Write out all the entries word for word, but skip any images.

(Items listed in a dataset)

################

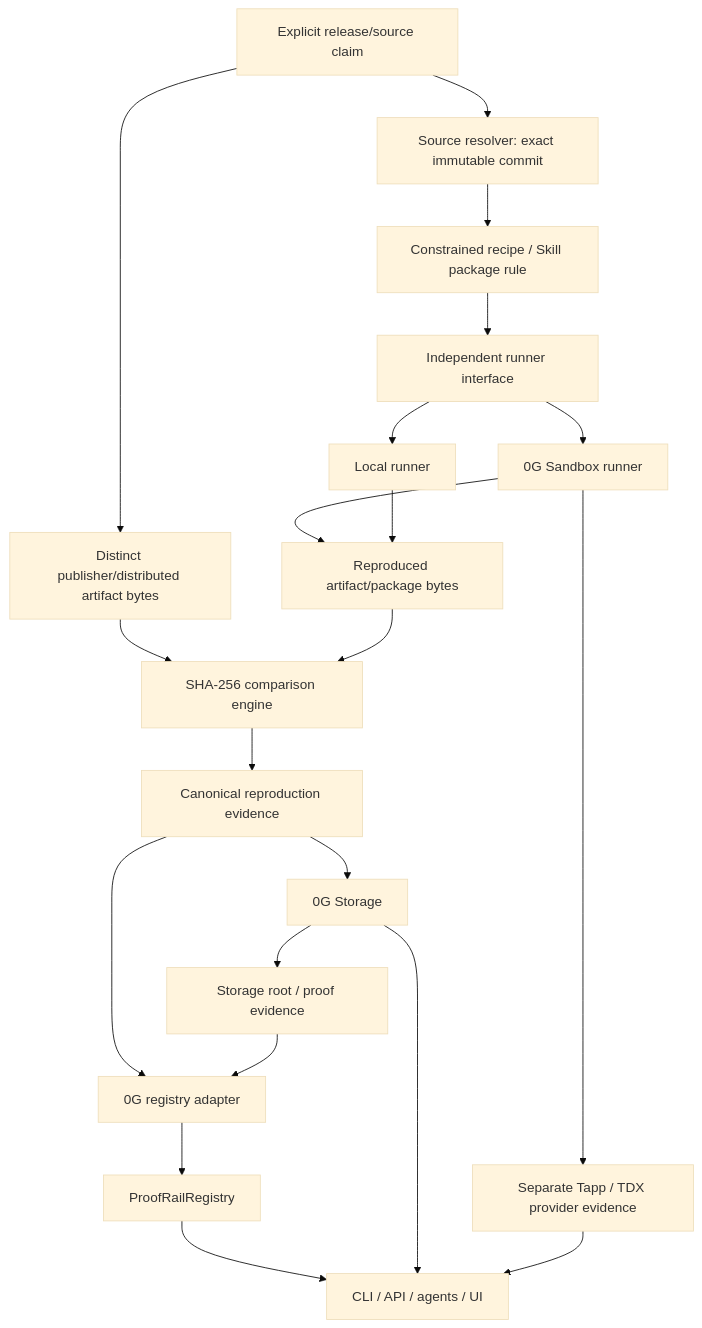
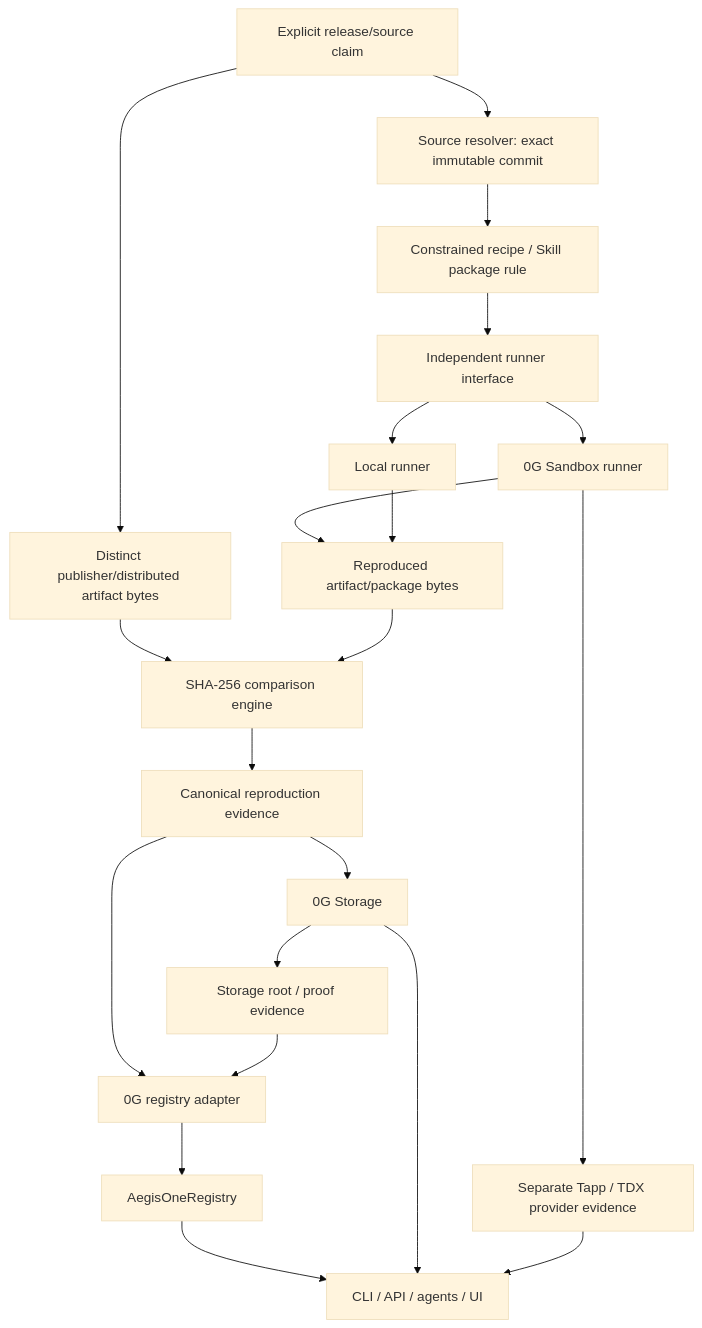
Before and after one commit to Ollie202/aegisone: the first of 2 diagrams in docs/03-architecture.md, drawn with Mermaid (base theme). The commit also changed other lines of this file and 201 other files, not shown here.

First line of the commit message:
chore: rebrand ProofRail to AegisOne

````diff
--- a/docs/03-architecture.md
+++ b/docs/03-architecture.md
@@ -11,23 +11,23 @@
 ```mermaid
 flowchart TD
   A["Explicit release/source claim"] --> B["Source resolver: exact immutable commit"]
   A --> P["Distinct publisher/distributed artifact bytes"]
   B --> C["Constrained recipe / Skill package rule"]
   C --> D["Independent runner interface"]
   D --> D1["Local runner"]
   D --> D2["0G Sandbox runner"]
   D2 --> E["Reproduced artifact/package bytes"]
   D1 --> E
   D2 --> T["Separate Tapp / TDX provider evidence"]
   P --> F["SHA-256 comparison engine"]
   E --> F
   F --> G["Canonical reproduction evidence"]
   G --> H["0G Storage"]
   H --> I["Storage root / proof evidence"]
   G --> J["0G registry adapter"]
   I --> J
-  J --> K["ProofRailRegistry"]
+  J --> K["AegisOneRegistry"]
   K --> L["CLI / API / agents / UI"]
   H --> L
   T --> L
 ```
````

################

== Written solution ==
Before and after one commit to Ollie202/aegisone: the first of 2 diagrams in docs/03-architecture.md, drawn with Mermaid (base theme). The commit also changed other lines of this file and 201 other files, not shown here.

First line of the commit message:
chore: rebrand ProofRail to AegisOne

````diff
--- a/docs/03-architecture.md
+++ b/docs/03-architecture.md
@@ -11,23 +11,23 @@
 ```mermaid
 flowchart TD
   A["Explicit release/source claim"] --> B["Source resolver: exact immutable commit"]
   A --> P["Distinct publisher/distributed artifact bytes"]
   B --> C["Constrained recipe / Skill package rule"]
   C --> D["Independent runner interface"]
   D --> D1["Local runner"]
   D --> D2["0G Sandbox runner"]
   D2 --> E["Reproduced artifact/package bytes"]
   D1 --> E
   D2 --> T["Separate Tapp / TDX provider evidence"]
   P --> F["SHA-256 comparison engine"]
   E --> F
   F --> G["Canonical reproduction evidence"]
   G --> H["0G Storage"]
   H --> I["Storage root / proof evidence"]
   G --> J["0G registry adapter"]
   I --> J
-  J --> K["ProofRailRegistry"]
+  J --> K["AegisOneRegistry"]
   K --> L["CLI / API / agents / UI"]
   H --> L
   T --> L
 ```
````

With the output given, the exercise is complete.